It was the night of April 14, 1865, and only a few days before the Civil War had ended when Robert E. Lee surrendered the last major Confederate army to Ulysses S. Grant at Appomattox Courthouse. The actor John Wilkes Booth shot Abraham Lincoln in the head, leaped from the theater box where the president had been seated and escaped into the night. On April 24, it was reported that Booth had been shot and killed outside a barn in Virginia. But is that version of the assassin's death the truth?
Fires have just ravaged through California, leaving thousands homeless and destitute. The final death toll is still unknown. Many that are missing are feared to be dead, trapped in their homes, vehicles or struck down by burning debris. Only a little over a month ago, Hurricane Michael barreled through the small towns of Florida's panhandle leaving devastation in its wake.
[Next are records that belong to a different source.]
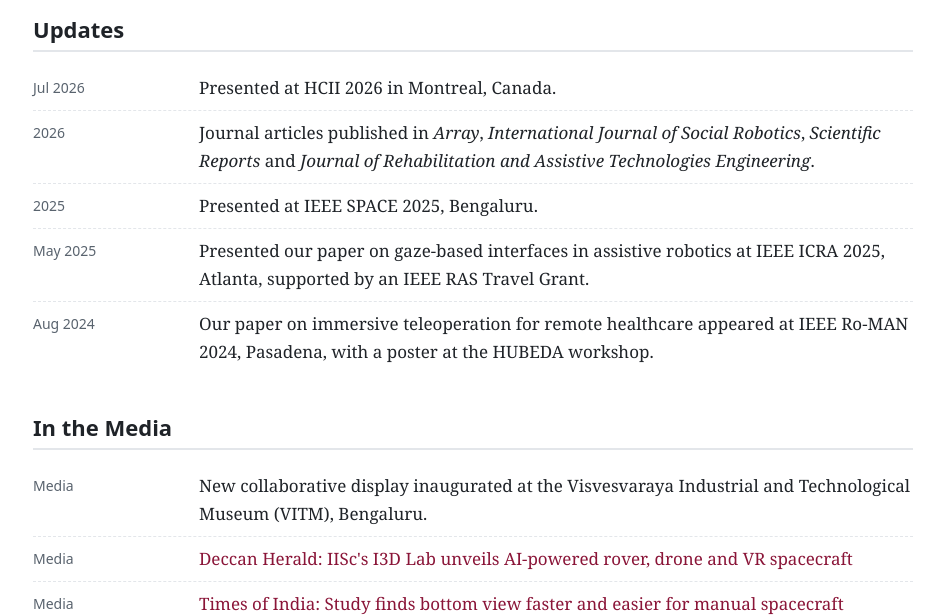
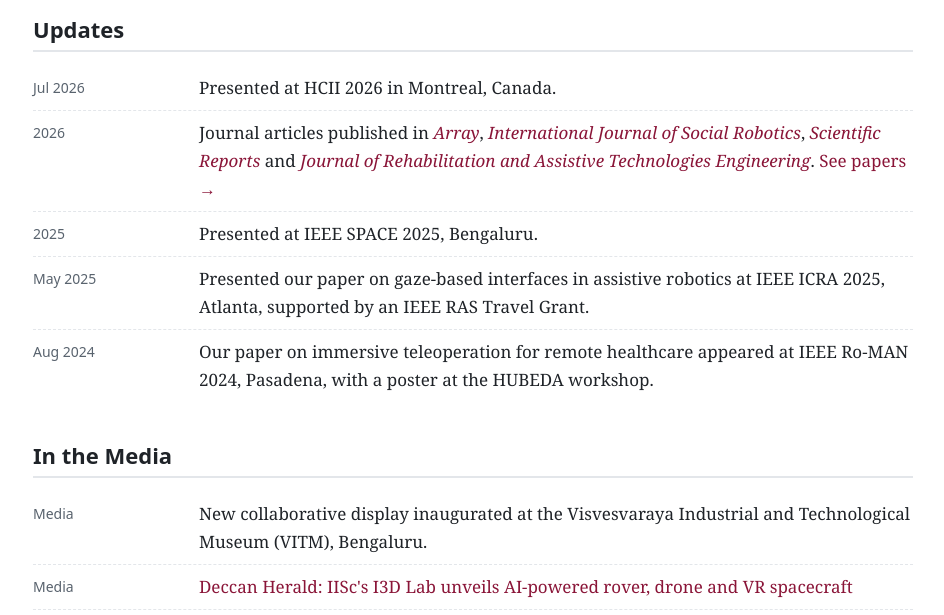
Before and after one commit to himnshu-debug/himnshu-debug.github.io, a plain HTML site: page news.html in a window 1280 px wide. Shown: the part 156-771 px from the top of the page, without its empty margins (167-1111 px from the left). Drawn offline with Linux system fonts and the light colour scheme.

Commit message:
News: link the 2026 journal names
Co-Authored-By: Claude Opus 5.5 <noreply@anthropic.com>

```diff
--- a/news.html
+++ b/news.html
@@ -29,7 +29,7 @@
   <h2>Updates</h2>
   <ul class="timeline">
     <li><span class="when">Jul 2026</span><span>Presented at HCII 2026 in Montreal, Canada.</span></li>
-    <li><span class="when">2026</span><span>Journal articles published in <em>Array</em>, <em>International Journal of Social Robotics</em>, <em>Scientific Reports</em> and <em>Journal of Rehabilitation and Assistive Technologies Engineering</em>.</span></li>
+    <li><span class="when">2026</span><span>Journal articles published in <a href="https://www.sciencedirect.com/journal/array" target="_blank" rel="noopener"><em>Array</em></a>, <a href="https://link.springer.com/journal/12369" target="_blank" rel="noopener"><em>International Journal of Social Robotics</em></a>, <a href="https://www.nature.com/srep/" target="_blank" rel="noopener"><em>Scientific Reports</em></a> and <a href="https://doi.org/10.1177/20556683261476038" target="_blank" rel="noopener"><em>Journal of Rehabilitation and Assistive Technologies Engineering</em></a>. <a href="publications.html#journals">See papers →</a></span></li>
     <li><span class="when">2025</span><span>Presented at IEEE SPACE 2025, Bengaluru.</span></li>
     <li><span class="when">May 2025</span><span>Presented our paper on gaze-based interfaces in assistive robotics at IEEE ICRA 2025, Atlanta, supported by an IEEE RAS Travel Grant.</span></li>
     <li><span class="when">Aug 2024</span><span>Our paper on immersive teleoperation for remote healthcare appeared at IEEE Ro-MAN 2024, Pasadena, with a poster at the HUBEDA workshop.</span></li>
```
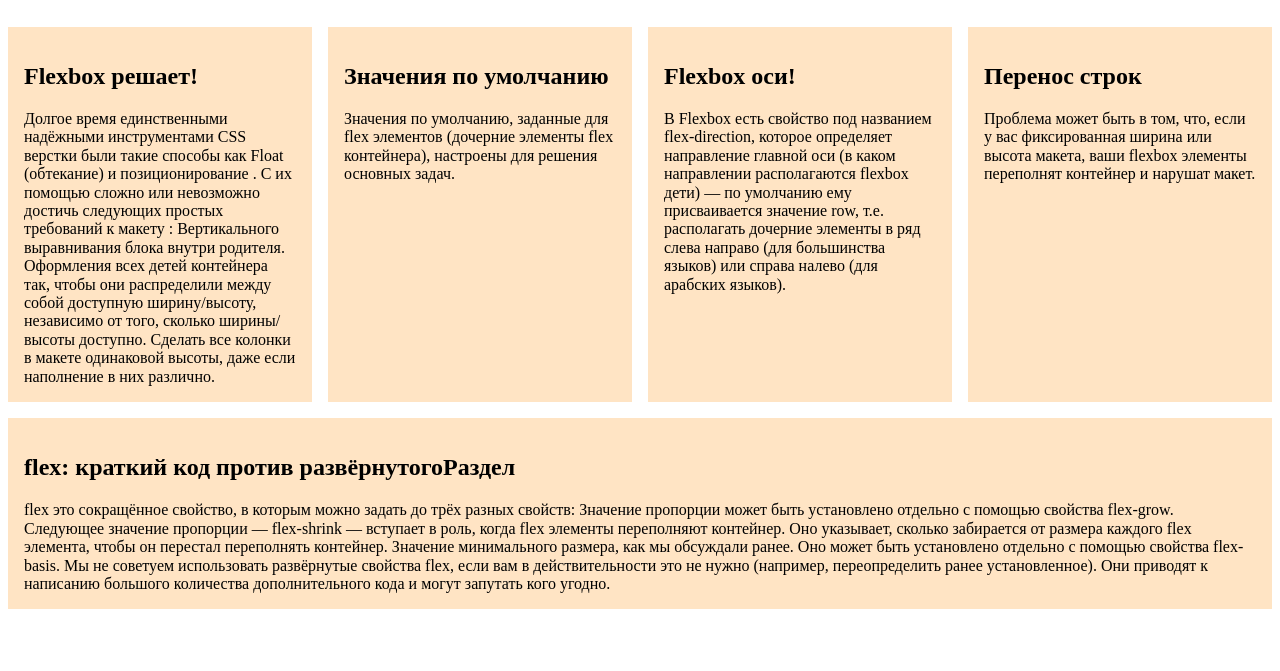
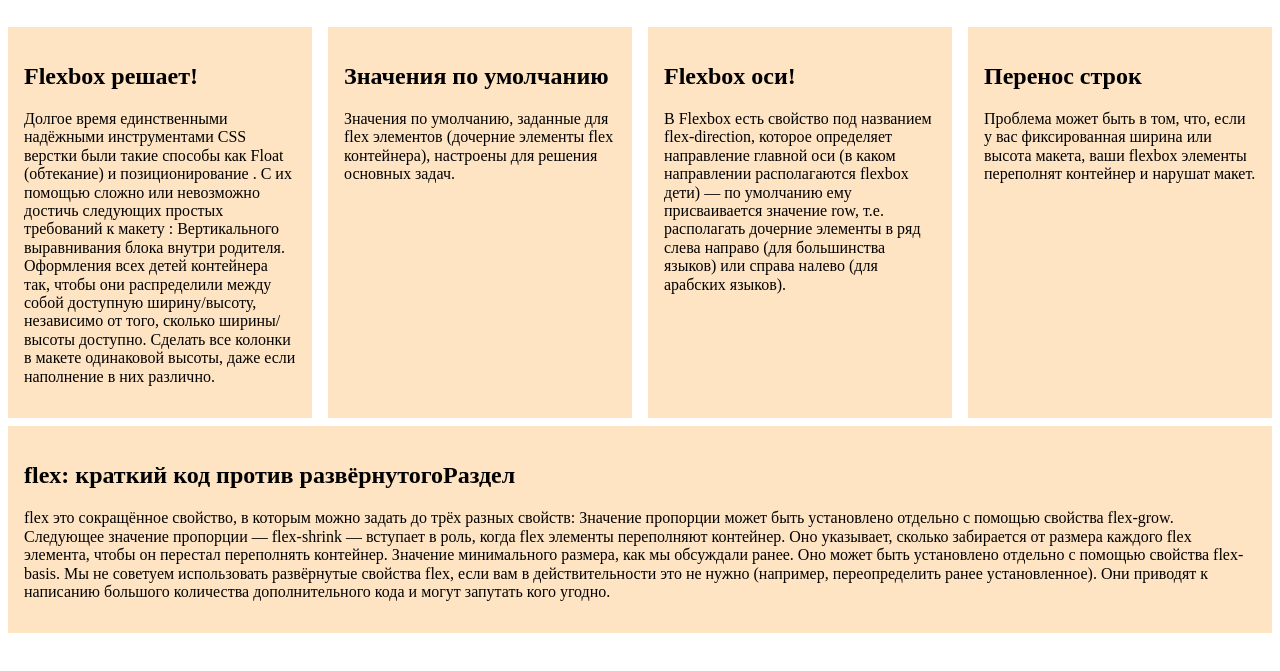
Before and after one commit to TkachenkoSasha/Task2Lesson4, a plain HTML site: page lesson10/task5/index.html in a window 1280 px wide. Shown: the part 61-732 px from the top of the page. Drawn offline with nearby package versions, Linux system fonts and the light colour scheme.

Commit message:
Lesson 10 task 5 try 4

```diff
--- a/lesson10/task5/styles.css
+++ b/lesson10/task5/styles.css
@@ -16,7 +16,7 @@ header {
     flex-grow: 1;
     margin: 8px;
     padding: 16px;
-    padding-bottom: 0;
+    margin-bottom: 0;
     background-color: bisque;
     width: 300px;
 }
```
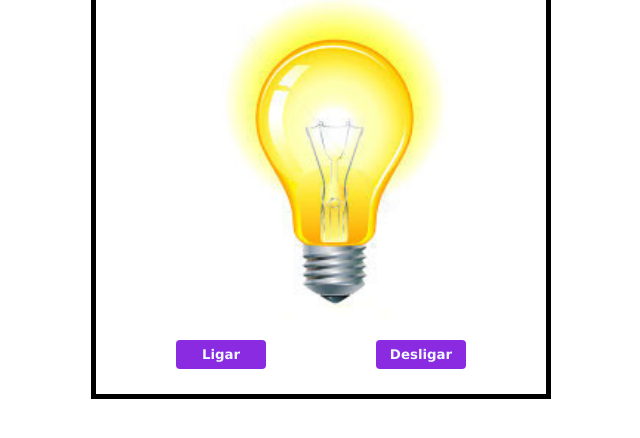
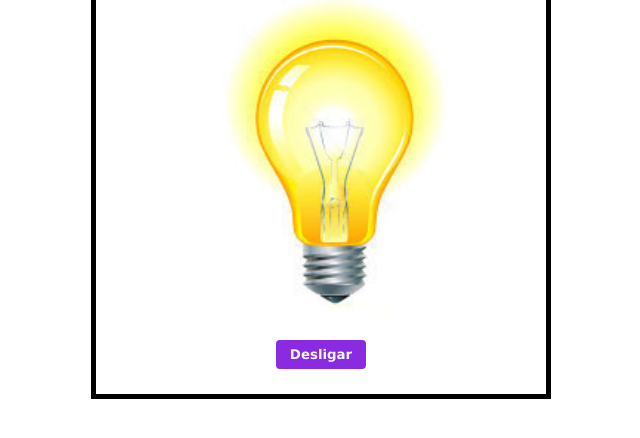
Before and after one commit to joao-dad/l-mpada-na-web, a plain HTML site: page index.html in a window 1280 px wide. Both pictures are taken after a click on the button "Ligar". Shown: the part 264-702 px from the top of the page, without its empty margins (327-967 px from the left). Drawn offline with Linux system fonts and the light colour scheme.

Commit message:
modificacao dos botoes

```diff
--- a/index.html
+++ b/index.html
@@ -14,8 +14,8 @@
             <img src="./img/desligada.jpg" alt="lampada" id="lamp">
         </div>
         <div class="btn">
-            <button id="turnOn">Ligar</button>
-            <button id="turnOff">Desligar</button>
+            <button id="turnOnOff">Ligar</button>
+
         </div>
     </div>
     <script src="script.js"></script>
--- a/script.js
+++ b/script.js
@@ -1,5 +1,4 @@
-const turnOn = document.getElementById ('turnOn');
-const turnOff = document.getElementById ('turnOff');
+const turnOn = document.getElementById ('turnOnOff');
 const lamp = document.getElementById ('lamp');
 
 function isLampBroken(){
@@ -22,8 +21,16 @@ function lampBroken(){
     lamp.src = "./img/quebrada.jpg"
 }
 
-turnOn.addEventListener ('click', lampOn);
-turnOff.addEventListener ('click', lampOff);
+function lampOnOff(){
+    if (turnOnOff.textContent == 'Ligar') {
+        lampOn();
+        turnOnOff.textContent = 'Desligar'
+    } else {
+        lampOff();
+        turnOnOff.textContent = 'Ligar'
+    }
+}
+turnOnOff.addEventListener ('click', lampOnOff);
 
 //lamp.addEventListener ('mouseover', lampOn);
 //lamp.addEventListener ('mouseleave', lampOff);
```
So what happens to all the money pumped into these areas after a crisis? Does it ever get into the hands of the individual citizens who suffered the most from these events?
Stranger Than Fiction Stories by M.P. Pellicer